Tag Archives: competence hierarchy

Dilemmas in the Construction of Hierarchy

With a group of competent people assembled in the same room at the same time, now what? Why organize, how to organize?

Without a why, there will be no coordinated effort toward anything. Most organization founders begin with a personal why, a defined mission and that’s the beginning. The mission may shift over time based on market conditions, maturation of the CEO or maturation of the organization.

How to Organize?
With a defined mission, someone still has to decide what to do, sequence of what to do and resources required to do. In the beginning, it’s the founder. As the organization grows, decisions are distributed from the founder to others. But to whom? And with what authority? We now have a hierarchy, intentionally or by default, based on some value. The nature of that value will determine the nature of the hierarchy and determine its energy flow. Organizations get to pick that value. If the value is power, we create a power hierarchy, not sustainable.

If we create a competence hierarchy, decisions made about what to do, sequence and resources can now be based on competence. The proper distribution of decision making and problem solving goes to those roles the organization identifies as requiring the most competence.

Degrees of competence determine which roles make which decisions. If we draw this on a piece of paper, this is organizational structure. But, what is the design criteria for competence? How do we determine, or consider who may be more competent than another? In a competence hierarchy, we certainly contemplate that we are going to have more than one competent person, so who gets which decision?

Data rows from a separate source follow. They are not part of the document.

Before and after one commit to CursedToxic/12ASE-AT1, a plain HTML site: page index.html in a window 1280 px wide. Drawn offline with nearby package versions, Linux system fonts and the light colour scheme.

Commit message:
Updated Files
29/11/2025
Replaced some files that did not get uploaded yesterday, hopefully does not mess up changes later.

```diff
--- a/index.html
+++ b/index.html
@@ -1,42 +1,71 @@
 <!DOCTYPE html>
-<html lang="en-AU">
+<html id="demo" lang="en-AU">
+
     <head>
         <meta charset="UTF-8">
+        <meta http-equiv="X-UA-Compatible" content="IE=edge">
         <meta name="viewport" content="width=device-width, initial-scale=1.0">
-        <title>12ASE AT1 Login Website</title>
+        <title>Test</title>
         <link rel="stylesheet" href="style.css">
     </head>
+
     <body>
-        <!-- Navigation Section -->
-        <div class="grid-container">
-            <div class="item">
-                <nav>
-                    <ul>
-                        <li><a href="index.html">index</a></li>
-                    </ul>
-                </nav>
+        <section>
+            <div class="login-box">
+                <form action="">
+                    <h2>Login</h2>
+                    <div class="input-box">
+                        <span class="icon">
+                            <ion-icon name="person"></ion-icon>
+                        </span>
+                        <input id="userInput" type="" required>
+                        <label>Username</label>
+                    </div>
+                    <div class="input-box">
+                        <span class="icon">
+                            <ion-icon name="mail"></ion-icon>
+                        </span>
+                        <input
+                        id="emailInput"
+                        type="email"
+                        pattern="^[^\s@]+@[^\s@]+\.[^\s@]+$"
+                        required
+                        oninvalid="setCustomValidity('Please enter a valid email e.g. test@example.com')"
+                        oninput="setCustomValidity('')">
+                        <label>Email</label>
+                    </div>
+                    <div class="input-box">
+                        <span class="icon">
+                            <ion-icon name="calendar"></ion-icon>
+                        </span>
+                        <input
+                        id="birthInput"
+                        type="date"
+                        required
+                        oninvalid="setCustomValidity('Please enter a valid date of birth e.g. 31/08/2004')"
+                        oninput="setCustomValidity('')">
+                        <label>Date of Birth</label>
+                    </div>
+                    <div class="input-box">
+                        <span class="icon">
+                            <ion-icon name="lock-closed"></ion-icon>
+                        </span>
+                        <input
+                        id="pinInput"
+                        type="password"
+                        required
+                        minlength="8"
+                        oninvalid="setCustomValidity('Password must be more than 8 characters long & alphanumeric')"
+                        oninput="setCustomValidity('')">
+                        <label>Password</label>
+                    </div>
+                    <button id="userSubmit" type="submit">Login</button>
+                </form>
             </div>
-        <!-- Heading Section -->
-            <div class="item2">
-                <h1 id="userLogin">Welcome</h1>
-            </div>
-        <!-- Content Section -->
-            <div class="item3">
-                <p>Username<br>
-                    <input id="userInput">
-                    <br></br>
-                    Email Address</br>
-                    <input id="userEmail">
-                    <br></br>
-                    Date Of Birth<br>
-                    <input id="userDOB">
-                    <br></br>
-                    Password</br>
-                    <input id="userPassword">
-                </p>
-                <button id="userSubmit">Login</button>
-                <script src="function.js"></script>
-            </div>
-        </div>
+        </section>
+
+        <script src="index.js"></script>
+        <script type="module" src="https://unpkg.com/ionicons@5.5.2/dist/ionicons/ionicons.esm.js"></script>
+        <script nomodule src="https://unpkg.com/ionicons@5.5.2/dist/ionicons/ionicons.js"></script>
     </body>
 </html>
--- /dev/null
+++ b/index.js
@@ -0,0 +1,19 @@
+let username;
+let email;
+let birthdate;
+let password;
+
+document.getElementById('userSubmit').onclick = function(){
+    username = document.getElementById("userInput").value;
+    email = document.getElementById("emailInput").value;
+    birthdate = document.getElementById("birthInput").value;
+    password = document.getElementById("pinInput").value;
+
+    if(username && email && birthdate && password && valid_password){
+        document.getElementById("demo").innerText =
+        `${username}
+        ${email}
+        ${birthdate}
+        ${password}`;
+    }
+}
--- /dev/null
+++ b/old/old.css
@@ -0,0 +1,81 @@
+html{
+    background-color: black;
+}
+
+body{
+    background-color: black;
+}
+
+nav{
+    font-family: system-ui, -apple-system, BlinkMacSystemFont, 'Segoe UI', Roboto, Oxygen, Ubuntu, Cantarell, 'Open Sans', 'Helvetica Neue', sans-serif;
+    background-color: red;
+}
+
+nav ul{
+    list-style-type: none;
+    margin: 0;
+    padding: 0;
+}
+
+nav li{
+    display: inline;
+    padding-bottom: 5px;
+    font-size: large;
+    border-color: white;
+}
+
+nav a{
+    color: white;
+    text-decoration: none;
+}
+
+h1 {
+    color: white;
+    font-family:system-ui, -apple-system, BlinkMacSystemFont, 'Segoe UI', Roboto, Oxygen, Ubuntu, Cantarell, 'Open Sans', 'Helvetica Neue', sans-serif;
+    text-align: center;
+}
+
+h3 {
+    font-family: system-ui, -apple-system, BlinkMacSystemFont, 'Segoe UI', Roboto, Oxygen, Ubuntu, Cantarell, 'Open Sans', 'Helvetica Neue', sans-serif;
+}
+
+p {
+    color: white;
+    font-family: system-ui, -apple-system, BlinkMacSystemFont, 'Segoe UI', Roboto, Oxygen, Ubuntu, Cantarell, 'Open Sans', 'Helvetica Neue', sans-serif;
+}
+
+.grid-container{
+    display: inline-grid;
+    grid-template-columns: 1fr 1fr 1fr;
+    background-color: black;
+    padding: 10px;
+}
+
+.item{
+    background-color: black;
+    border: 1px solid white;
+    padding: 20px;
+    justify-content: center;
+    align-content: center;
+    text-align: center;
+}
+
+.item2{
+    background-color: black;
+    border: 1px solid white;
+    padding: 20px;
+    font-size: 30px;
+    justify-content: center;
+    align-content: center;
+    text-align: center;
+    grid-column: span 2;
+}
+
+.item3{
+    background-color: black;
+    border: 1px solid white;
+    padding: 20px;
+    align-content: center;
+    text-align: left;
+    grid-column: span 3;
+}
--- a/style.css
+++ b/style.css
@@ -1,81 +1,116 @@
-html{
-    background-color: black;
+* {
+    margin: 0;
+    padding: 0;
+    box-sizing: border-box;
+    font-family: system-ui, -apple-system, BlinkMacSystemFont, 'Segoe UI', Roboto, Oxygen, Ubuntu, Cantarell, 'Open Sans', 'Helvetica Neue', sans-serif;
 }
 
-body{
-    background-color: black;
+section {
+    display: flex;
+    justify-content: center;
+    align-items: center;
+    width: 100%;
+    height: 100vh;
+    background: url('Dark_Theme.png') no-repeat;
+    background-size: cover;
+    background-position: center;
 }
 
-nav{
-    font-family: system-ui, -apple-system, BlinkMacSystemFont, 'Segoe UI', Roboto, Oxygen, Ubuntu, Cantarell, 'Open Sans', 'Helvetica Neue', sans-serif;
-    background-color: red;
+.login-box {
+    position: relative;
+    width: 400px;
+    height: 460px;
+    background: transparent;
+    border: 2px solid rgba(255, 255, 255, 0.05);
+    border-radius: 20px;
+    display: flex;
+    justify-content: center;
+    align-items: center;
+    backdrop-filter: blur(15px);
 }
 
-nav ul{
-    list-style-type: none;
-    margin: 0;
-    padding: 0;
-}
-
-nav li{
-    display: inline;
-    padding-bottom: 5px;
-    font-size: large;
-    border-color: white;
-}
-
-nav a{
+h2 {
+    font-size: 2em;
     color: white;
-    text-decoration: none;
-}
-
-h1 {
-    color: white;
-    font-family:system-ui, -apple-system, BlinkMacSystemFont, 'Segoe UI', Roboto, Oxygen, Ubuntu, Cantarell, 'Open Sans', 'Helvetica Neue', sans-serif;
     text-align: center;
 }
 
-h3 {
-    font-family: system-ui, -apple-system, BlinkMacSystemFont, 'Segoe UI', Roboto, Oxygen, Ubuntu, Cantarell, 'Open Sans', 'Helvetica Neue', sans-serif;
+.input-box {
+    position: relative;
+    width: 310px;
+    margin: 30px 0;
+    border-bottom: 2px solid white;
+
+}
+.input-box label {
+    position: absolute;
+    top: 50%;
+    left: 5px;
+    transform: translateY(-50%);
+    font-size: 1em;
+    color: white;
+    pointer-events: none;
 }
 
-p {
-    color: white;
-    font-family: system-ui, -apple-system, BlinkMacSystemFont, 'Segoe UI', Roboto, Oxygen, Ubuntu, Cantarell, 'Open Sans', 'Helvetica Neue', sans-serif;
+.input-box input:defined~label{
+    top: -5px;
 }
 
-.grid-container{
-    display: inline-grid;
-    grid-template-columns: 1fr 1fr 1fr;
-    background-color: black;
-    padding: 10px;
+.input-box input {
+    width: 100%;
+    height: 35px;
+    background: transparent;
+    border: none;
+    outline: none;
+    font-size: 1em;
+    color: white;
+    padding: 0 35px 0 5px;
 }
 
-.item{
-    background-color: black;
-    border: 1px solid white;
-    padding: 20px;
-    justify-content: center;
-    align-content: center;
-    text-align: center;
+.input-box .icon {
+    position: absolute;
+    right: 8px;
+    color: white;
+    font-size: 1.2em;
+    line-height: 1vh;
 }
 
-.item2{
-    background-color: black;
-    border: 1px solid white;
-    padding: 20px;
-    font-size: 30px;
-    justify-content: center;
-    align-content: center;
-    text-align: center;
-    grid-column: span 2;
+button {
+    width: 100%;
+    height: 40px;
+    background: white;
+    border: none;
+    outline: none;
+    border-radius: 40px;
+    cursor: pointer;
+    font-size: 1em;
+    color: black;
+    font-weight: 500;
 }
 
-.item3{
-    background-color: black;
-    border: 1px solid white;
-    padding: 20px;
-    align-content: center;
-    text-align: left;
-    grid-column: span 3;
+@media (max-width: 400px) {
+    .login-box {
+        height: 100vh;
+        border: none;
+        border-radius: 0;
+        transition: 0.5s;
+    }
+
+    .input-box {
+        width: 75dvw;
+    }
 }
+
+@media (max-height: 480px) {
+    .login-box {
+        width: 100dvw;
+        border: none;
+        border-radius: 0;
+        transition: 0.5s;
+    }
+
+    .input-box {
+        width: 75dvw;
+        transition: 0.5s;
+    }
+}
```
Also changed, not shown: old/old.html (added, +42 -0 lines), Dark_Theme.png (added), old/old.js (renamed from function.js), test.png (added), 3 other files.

These questions determine how we divide up the work, who will have the authority for which decisions and who will be accountable for the outcome of those decisions. At some point, we run into conflict. The conflict may be about the priority of a resource, priority in a sequence or if a task needs to be completed at all. If there are layers of decisions, how many layers? Who decides?

This seems like a ton of questions to answer, and the questions keep coming. How do we define the working relationships between people and keep it all straight? What is the framework to guide us? What are the metrics in that framework?

We started with chaos and order. How do we examine the chaos to find the lynchpin that brings order to the organization? I am a structure guy. If you get your structure right, your issues related to motivation and management largely go away. What’s the lynchpin?

Flow in a Hierarchy

Hierarchies are naturally created as a sorting process using a defined value. If the value is power, it’s a power hierarchy. If the value is command, it’s a command hierarchy. If the value is control, it’s a control hierarchy. If the value is competence, it’s a competence hierarchy.

In a power hierarchy, energy flows from those with the power. Authority is assigned to those with the power. Decisions are made by the person in power. Problems are solved by the person in power. Critics of hierarchy likely have this value stream in mind and complain about top down, command and control. It’s not a bad argument, but their angst is directed toward hierarchy, not power.

What’s so bad about a power hierarchy? There are a number of problems. First is organizational speed. If all decisions have to made by those with the power, the speed of decision making will slow down or stop. If all problems have to be solved by those with power, the speed of problem solving will slow down or stop.

If decisions require local knowledge about the subject at hand, those with power must stop to learn the local knowledge. If decisions require technical expertise, those with power must stop to learn the technical expertise. The decision slows down.

If the power hierarchy vests power in those who have the power (circular reference with a purpose), how do those in power remain in power? The only basis for remaining in power is by edict, corruption or tyranny. The justification resembles the parent response, “Because I said so.”

The initial response from a child is obedience because the child is dependent on the parent, but the impact on the psyche of the child is none too positive. “Because I said so,” eventually creates counterproductive sandbagging, passive aggressive behavior, outright defiance. The endgame for the child is to create a condition of independence and leave the family, sometimes not so amicably.

The impact in a power hierarchy is that team members will seek to become the person in power or they will leave. Except for those employees who remain dependent on the structure for their own survival.

Those who seek power in a power hierarchy will use whatever means to gain that power, which may include intimidation, tight control, harboring knowledge and deception. Those who leave create a turnover statistic which eventually gets noticed by HR. And those who stay, because they have no other option, will behave in all manner to remain in the good graces of those in power. None of these scenarios create the culture of a thriving, forward looking, innovative organization.

But, what if the value in the organizational hierarchy was one of competence? A hierarchy of competence.